The 36-year-old lawmaker, whose real name is Kyagulanyi Ssentamu, was on crutches as he left the courthouse in the northern Ugandan town of Gulu. He claims he was injured by severe beatings by security forces while he was in detention.
Ssentamu had been detained since Aug. 14.
A judge freed him alongside others who are similarly charged with treason for their alleged roles in an incident in which President Yoweri Museveni's motorcade was pelted with stones.
Scores of his supporters outside the courtroom cheered when he came out of the courthouse. They shouted the people's power slogan which had been popularized by Ssentamu. Ssentamu left the courthouse in an ambulance headed for a private hospital in the capital, Kampala.
"We are much stronger and greater in spirit than we were before," Gerald Karuhanga, one of Ssentamu's co-accused, told local broadcaster NTV after being freed, alleging torture.

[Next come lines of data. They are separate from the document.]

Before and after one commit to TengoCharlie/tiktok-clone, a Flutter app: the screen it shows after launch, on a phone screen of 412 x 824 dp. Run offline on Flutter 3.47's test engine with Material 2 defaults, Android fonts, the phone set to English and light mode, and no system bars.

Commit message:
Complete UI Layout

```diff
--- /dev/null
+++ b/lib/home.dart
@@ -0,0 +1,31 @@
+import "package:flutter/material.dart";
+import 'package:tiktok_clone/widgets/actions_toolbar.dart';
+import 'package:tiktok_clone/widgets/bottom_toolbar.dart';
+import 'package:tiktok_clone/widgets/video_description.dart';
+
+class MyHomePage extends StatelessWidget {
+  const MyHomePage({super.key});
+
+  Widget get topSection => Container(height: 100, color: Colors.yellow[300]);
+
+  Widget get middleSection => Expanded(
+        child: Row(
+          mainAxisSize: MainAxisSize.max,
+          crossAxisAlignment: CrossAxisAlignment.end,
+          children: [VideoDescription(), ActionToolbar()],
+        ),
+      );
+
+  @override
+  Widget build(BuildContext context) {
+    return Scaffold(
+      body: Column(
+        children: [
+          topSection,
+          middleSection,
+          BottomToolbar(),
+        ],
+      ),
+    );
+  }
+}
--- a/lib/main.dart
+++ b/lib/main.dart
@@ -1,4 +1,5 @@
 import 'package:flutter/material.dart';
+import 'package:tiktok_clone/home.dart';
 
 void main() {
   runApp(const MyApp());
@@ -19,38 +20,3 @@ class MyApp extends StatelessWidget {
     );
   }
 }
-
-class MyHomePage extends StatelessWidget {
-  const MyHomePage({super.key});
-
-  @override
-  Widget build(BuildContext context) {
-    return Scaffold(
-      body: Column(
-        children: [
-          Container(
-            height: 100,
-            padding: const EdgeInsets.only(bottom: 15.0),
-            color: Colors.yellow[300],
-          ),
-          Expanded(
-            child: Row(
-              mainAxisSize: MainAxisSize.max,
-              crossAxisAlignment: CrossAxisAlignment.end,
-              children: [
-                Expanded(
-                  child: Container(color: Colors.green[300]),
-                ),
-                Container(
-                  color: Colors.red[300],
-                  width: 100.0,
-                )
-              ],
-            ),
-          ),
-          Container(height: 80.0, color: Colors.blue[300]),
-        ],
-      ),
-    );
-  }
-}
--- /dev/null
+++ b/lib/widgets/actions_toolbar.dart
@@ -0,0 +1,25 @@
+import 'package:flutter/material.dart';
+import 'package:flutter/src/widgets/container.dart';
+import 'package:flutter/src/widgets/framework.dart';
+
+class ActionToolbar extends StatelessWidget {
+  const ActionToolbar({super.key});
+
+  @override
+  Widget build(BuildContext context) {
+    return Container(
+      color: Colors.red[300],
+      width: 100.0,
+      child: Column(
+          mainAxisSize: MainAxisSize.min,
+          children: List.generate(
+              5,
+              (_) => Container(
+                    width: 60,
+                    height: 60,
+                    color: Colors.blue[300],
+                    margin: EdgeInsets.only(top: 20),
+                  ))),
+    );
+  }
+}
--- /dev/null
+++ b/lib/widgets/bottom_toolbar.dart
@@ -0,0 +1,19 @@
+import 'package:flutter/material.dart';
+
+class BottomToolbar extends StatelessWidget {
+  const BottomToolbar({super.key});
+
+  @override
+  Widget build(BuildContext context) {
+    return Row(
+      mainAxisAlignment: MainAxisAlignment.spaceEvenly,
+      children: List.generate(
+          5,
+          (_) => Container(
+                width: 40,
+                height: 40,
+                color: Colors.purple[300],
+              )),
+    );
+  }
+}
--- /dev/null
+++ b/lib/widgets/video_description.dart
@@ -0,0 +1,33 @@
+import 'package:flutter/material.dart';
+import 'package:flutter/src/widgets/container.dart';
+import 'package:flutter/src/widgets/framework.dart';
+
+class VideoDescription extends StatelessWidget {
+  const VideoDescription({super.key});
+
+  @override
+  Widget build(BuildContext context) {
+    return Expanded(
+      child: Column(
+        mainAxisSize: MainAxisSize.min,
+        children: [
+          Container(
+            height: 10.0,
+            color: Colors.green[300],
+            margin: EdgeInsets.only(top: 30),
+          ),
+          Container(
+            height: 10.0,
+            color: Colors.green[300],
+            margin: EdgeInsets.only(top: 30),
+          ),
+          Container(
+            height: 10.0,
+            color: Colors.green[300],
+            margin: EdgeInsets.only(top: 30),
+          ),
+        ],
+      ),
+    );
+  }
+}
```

Ssentamu was initially charged before a military court with illegal possession of firearms and ammunition. On Thursday those charges were withdrawn and he was immediately re-arrested and charged before a magistrate with the more serious offense of treason.
Ssentamu's arrest came after he was campaigning on Aug. 13 in an election to choose a lawmaker in the northwestern town of Arua.

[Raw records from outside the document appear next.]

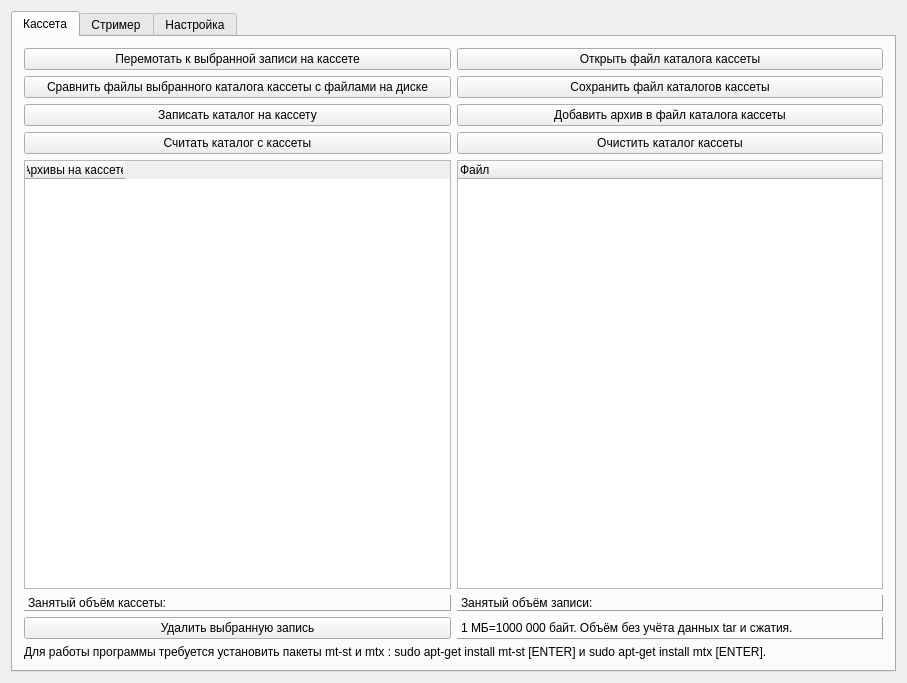
First picture: the form in StreamerControl/cmainwindow.ui, repository da-nie/StreamerControl, before the edit.
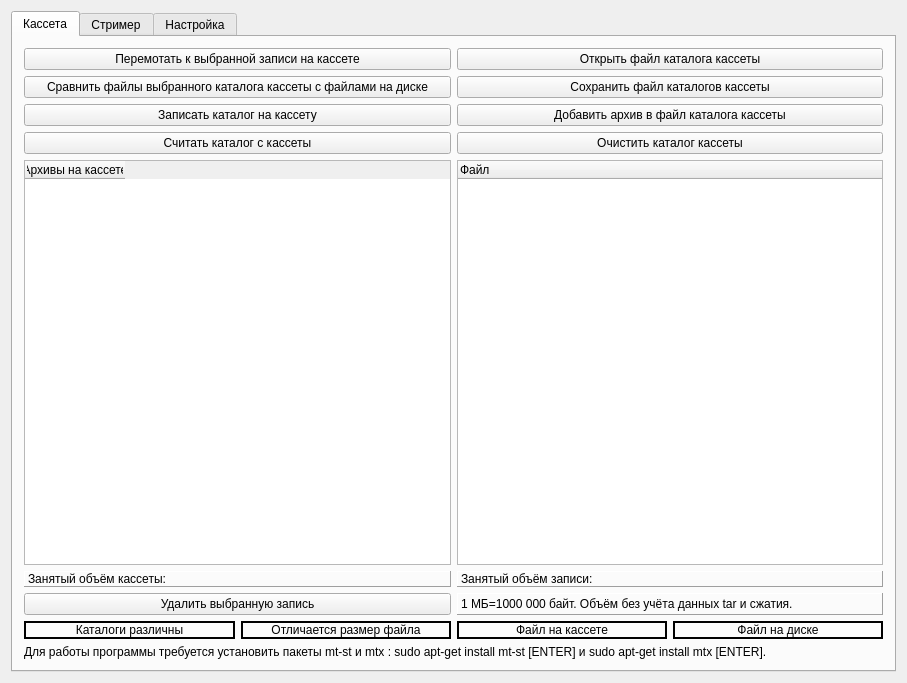
Second picture: the form after the edit.

```diff
--- a/StreamerControl/cmainwindow.ui
+++ b/StreamerControl/cmainwindow.ui
@@ -162,6 +162,69 @@
             </property>
            </widget>
           </item>
+          <item row="11" column="0">
+           <layout class="QHBoxLayout" name="horizontalLayout_5">
+            <item>
+             <widget class="QLabel" name="qLabel_DirerctoryNotEquivalent">
+              <property name="frameShape">
+               <enum>QFrame::WinPanel</enum>
+              </property>
+              <property name="text">
+               <string>Каталоги различны</string>
+              </property>
+              <property name="alignment">
+               <set>Qt::AlignCenter</set>
+              </property>
+             </widget>
+            </item>
+            <item>
+             <widget class="QLabel" name="qLabel_LengthError">
+              <property name="frameShape">
+               <enum>QFrame::WinPanel</enum>
+              </property>
+              <property name="text">
+               <string>Отличается размер файла</string>
+              </property>
+              <property name="alignment">
+               <set>Qt::AlignCenter</set>
+              </property>
+             </widget>
+            </item>
+           </layout>
+          </item>
+          <item row="11" column="1">
+           <layout class="QHBoxLayout" name="horizontalLayout_6">
+            <item>
+             <widget class="QLabel" name="qLabel_OnlyInRecord">
+              <property name="frameShape">
+               <enum>QFrame::WinPanel</enum>
+              </property>
+              <property name="text">
+               <string>Файл на кассете</string>
+              </property>
+              <property name="textFormat">
+               <enum>Qt::AutoText</enum>
+              </property>
+              <property name="alignment">
+               <set>Qt::AlignCenter</set>
+              </property>
+             </widget>
+            </item>
+            <item>
+             <widget class="QLabel" name="qLabel_OnlyInHDD">
+              <property name="frameShape">
+               <enum>QFrame::WinPanel</enum>
+              </property>
+              <property name="text">
+               <string>Файл на диске</string>
+              </property>
+              <property name="alignment">
+               <set>Qt::AlignCenter</set>
+              </property>
+             </widget>
+            </item>
+           </layout>
+          </item>
          </layout>
         </item>
         <item row="1" column="0">
```
Left out of the diff: 2 changed lines with no effect on the pictures.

Museveni also was in Arua at the time, campaigning for a rival candidate who eventually lost.
While the president was departing, authorities said, his motorcade was pelted with stones by people believed to be supporters of Ssentamu and the candidate he backed, Kassiano Wadri.

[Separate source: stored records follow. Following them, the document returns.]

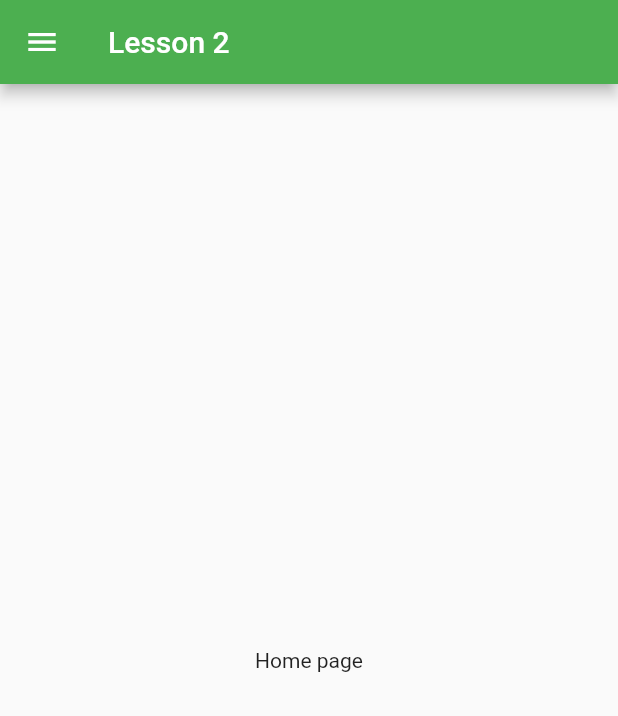
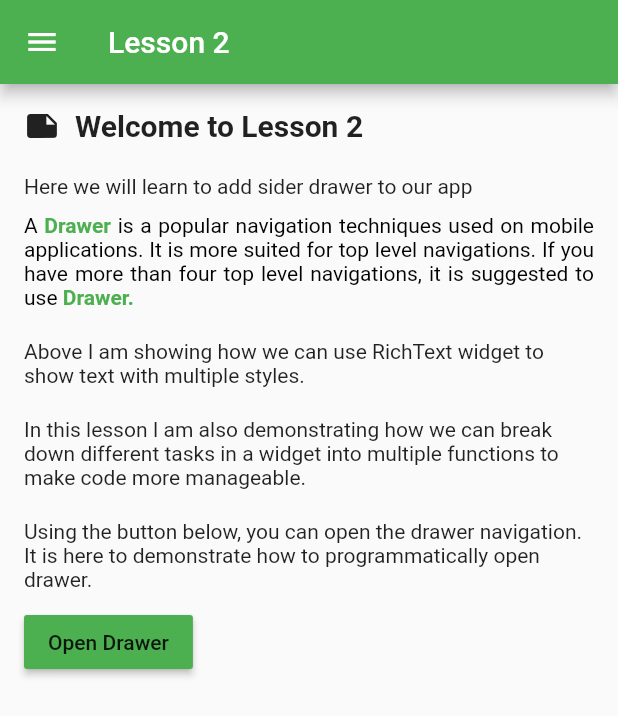
Before and after one commit to lohanidamodar/flutter_lessons, a Flutter app: the screen it shows after launch, on a phone screen of 412 x 824 dp. Shown: the top 716 px of the screen. Run offline on Flutter 3.47's test engine with Material 2 defaults, Android fonts, the phone set to English and light mode, and no system bars.

Commit message:
description and other functions

```diff
--- a/lesson_2/lib/main.dart
+++ b/lesson_2/lib/main.dart
@@ -17,15 +17,63 @@ class HomePage extends StatelessWidget {
       appBar: AppBar(
         title: Text("Lesson 2"),
       ),
-      body: Container(
-        child: Center(
-          child: Text("Home page"),
-        ),
-      ),
-
+      body: _buildBody(),
       drawer: Drawer(
         elevation: 5.0,
         child: _buildDrawer(),
+      ),
+    );
+  }
+
+  Widget _buildBody() {
+    return Container(
+      padding: EdgeInsets.all(16.0),
+      child: Column(
+        crossAxisAlignment: CrossAxisAlignment.start,
+        children: <Widget>[
+          Row(
+            children: <Widget>[
+              Icon(Icons.note),
+              SizedBox(width: 10.0,),
+              Text("Welcome to Lesson 2",
+                style: TextStyle(
+                  fontSize: 20.0,
+                  fontWeight: FontWeight.bold
+                ),
+              )
+            ],
+          ),
+          SizedBox(height: 20.0,),
+          Text("Here we will learn to add sider drawer to our app"),
+          SizedBox(height: 10.0,),
+          RichText(
+            text: TextSpan(
+              style: TextStyle(color: Colors.black),
+              children: [
+                TextSpan(text: "A "),
+                TextSpan(text: "Drawer ", style: TextStyle(color: Colors.green, fontWeight: FontWeight.bold)),
+                TextSpan(text: "is a popular navigation techniques used on mobile applications. It is more suited for top level navigations. If you have more than four top level navigations, it is suggested to use "),
+                TextSpan(text: "Drawer.", style: TextStyle(color: Colors.green, fontWeight: FontWeight.bold)),
+              ]
+            ),
+            textAlign: TextAlign.justify,
+          ),
+          SizedBox(height: 20.0,),
+          Text("Above I am showing how we can use RichText widget to show text with multiple styles."),
+          SizedBox(height: 20.0,),
+          Text("In this lesson I am also demonstrating how we can break down different tasks in a widget into multiple functions to make code more manageable."),
+          SizedBox(height: 20.0,),
+          Text("Using the button below, you can open the drawer navigation. It is here to demonstrate how to programmatically open drawer."),
+          SizedBox(height: 10.0,),
+          Builder(
+            builder: (BuildContext context) => RaisedButton(
+              color: Colors.green,
+              child: Text("Open Drawer"),
+              onPressed: () => Scaffold.of(context).openDrawer(),
+            )
+          ),
+
+        ],
       ),
     );
   }
```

Ssentamu's driver was shot and killed that evening, allegedly by security forces.
Authorities have been under pressure to free Ssentamu, who is challenging the long rule of Museveni by appealing to young people who despair over the lack of jobs and other opportunities. His supporters, citing his success in helping opposition candidates to win elections across the country, are urging him to run for president in 2021.
The treason case could drag on for months and maybe even years, potentially crippling Ssentamu's efforts as an anti-government activist.
A trial date has not yet been fixed for the treason charges. Ssentamu and his co-accused will still be required to appear before a magistrate's court on Aug. 30. At some point the magistrate, having considered the evidence, will then decide if the case should be committed to the High Court for trial.
The jailing of Ssentamu drew street protests at home as well as outrage from top musicians around the world. He alleges severe torture while in detention.
Another lawmaker, Francis Zaake, is hospitalized with serious injuries he sustained in detention after being arrested over the Arua incident.
"These people should never have been tortured, should never have been terrorized," said Kizza Besigye, an opposition politician and four-time presidential contender who witnessed court proceedings Monday.
The treason charges are "a disgrace," he said.
At least two of Ssentamu's co-accused fainted during court proceedings, and one of them had required resuscitation, Besigye told reporters.
The government denies the allegations of torture.
Museveni, a U.S. ally on regional security, took power by force in 1986 and has since been elected five times. Although he has campaigned on his record of establishing peace and stability, some worry that those gains are being eroded the longer he stays in power.
The 74-year-old Museveni is now able to seek re-election in 2021 because parliament passed legislation last year removing a clause in the constitution that had prevented anyone over 75 from holding the presidency. Ssentamu publicly opposed that decision.
Museveni recently has accused "unprincipled politicians" of luring young people into rioting.